Print the data verbatim. Leave every image out.

Version comparison data
*****
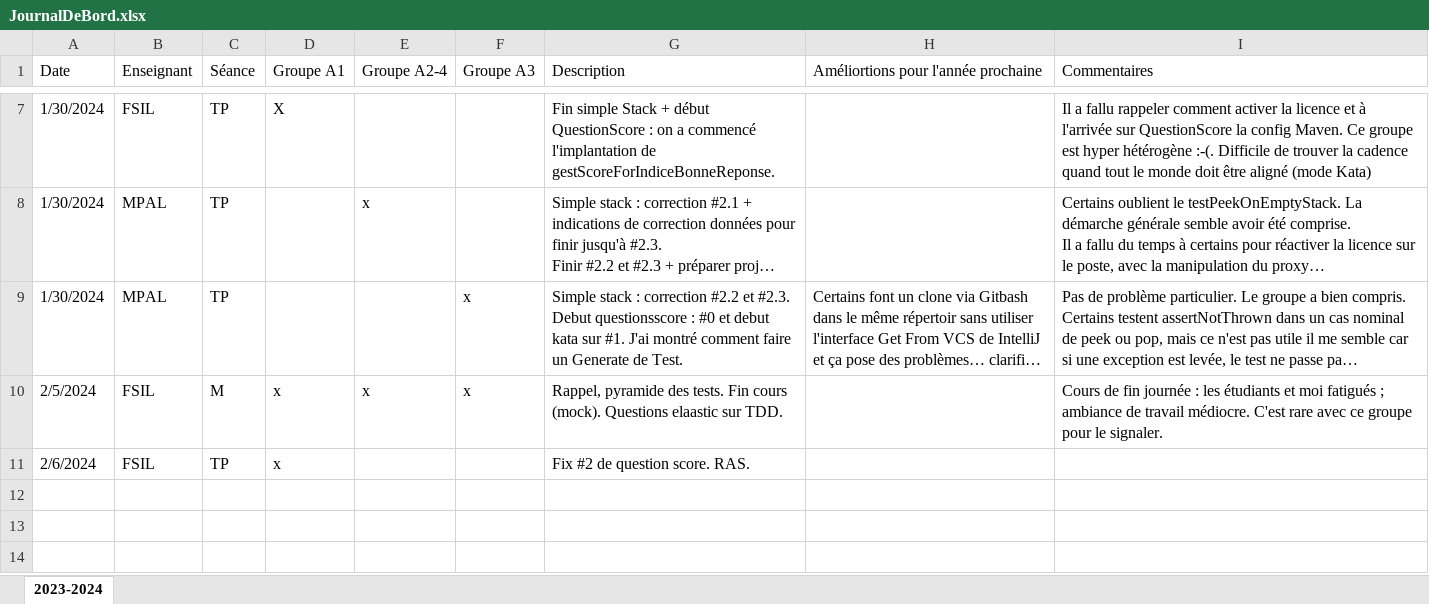
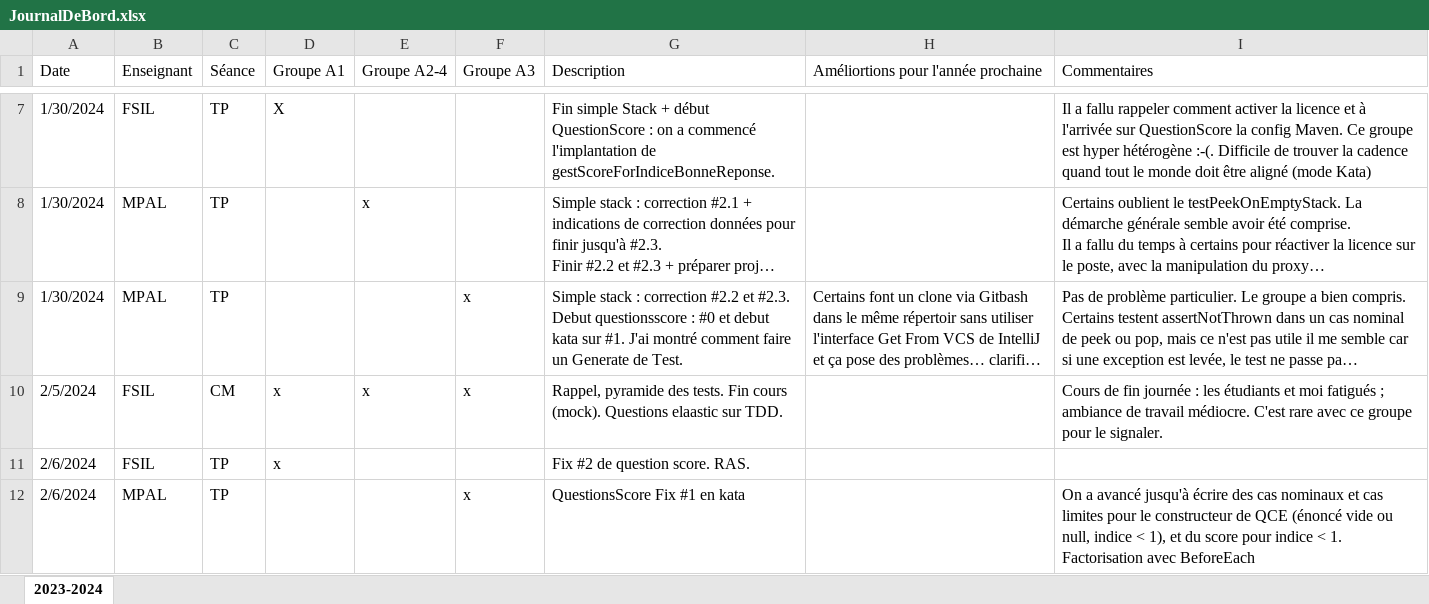
Before and after one commit to mpalosse/BUT2-R4-02-QualiteDeveloppement-Tests, an Excel workbook: JournalDeBord.xlsx, sheet 2023-2024, drawn as a sheet; only a part is shown, gaps mark what is left out; long unchanged cells end in …; values as stored, in another font and other column widths than the file's, no borders; table styles not drawn; the diff names each change by its address in the sheet, - before the commit and + after, or states it on an @@ line.

Commit message:
JDB TPA3 du 06/02/2024

```diff
--- a/JournalDeBord.xlsx (sheet 2023-2024)
+++ b/JournalDeBord.xlsx (sheet 2023-2024)
-C10 (Séance): M
+C10 (Séance): CM
+row 12: 2/6/2024 | MPAL | TP |  |  | x | QuestionsScore Fix #1 en kata |  | On a avancé jusqu'à écrire des cas nominaux et cas limites pour le constructeur de QCE (énoncé vide ou null, indice < 1), et du score pour indice < 1. Factorisation avec BeforeEach
```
*****
* [TASK RESPONSE]:
Before and after one commit to mpalosse/BUT2-R4-02-QualiteDeveloppement-Tests, an Excel workbook: JournalDeBord.xlsx, sheet 2023-2024, drawn as a sheet; only a part is shown, gaps mark what is left out; long unchanged cells end in …; values as stored, in another font and other column widths than the file's, no borders; table styles not drawn; the diff names each change by its address in the sheet, - before the commit and + after, or states it on an @@ line.

Commit message:
JDB TPA3 du 06/02/2024

```diff
--- a/JournalDeBord.xlsx (sheet 2023-2024)
+++ b/JournalDeBord.xlsx (sheet 2023-2024)
-C10 (Séance): M
+C10 (Séance): CM
+row 12: 2/6/2024 | MPAL | TP |  |  | x | QuestionsScore Fix #1 en kata |  | On a avancé jusqu'à écrire des cas nominaux et cas limites pour le constructeur de QCE (énoncé vide ou null, indice < 1), et du score pour indice < 1. Factorisation avec BeforeEach
```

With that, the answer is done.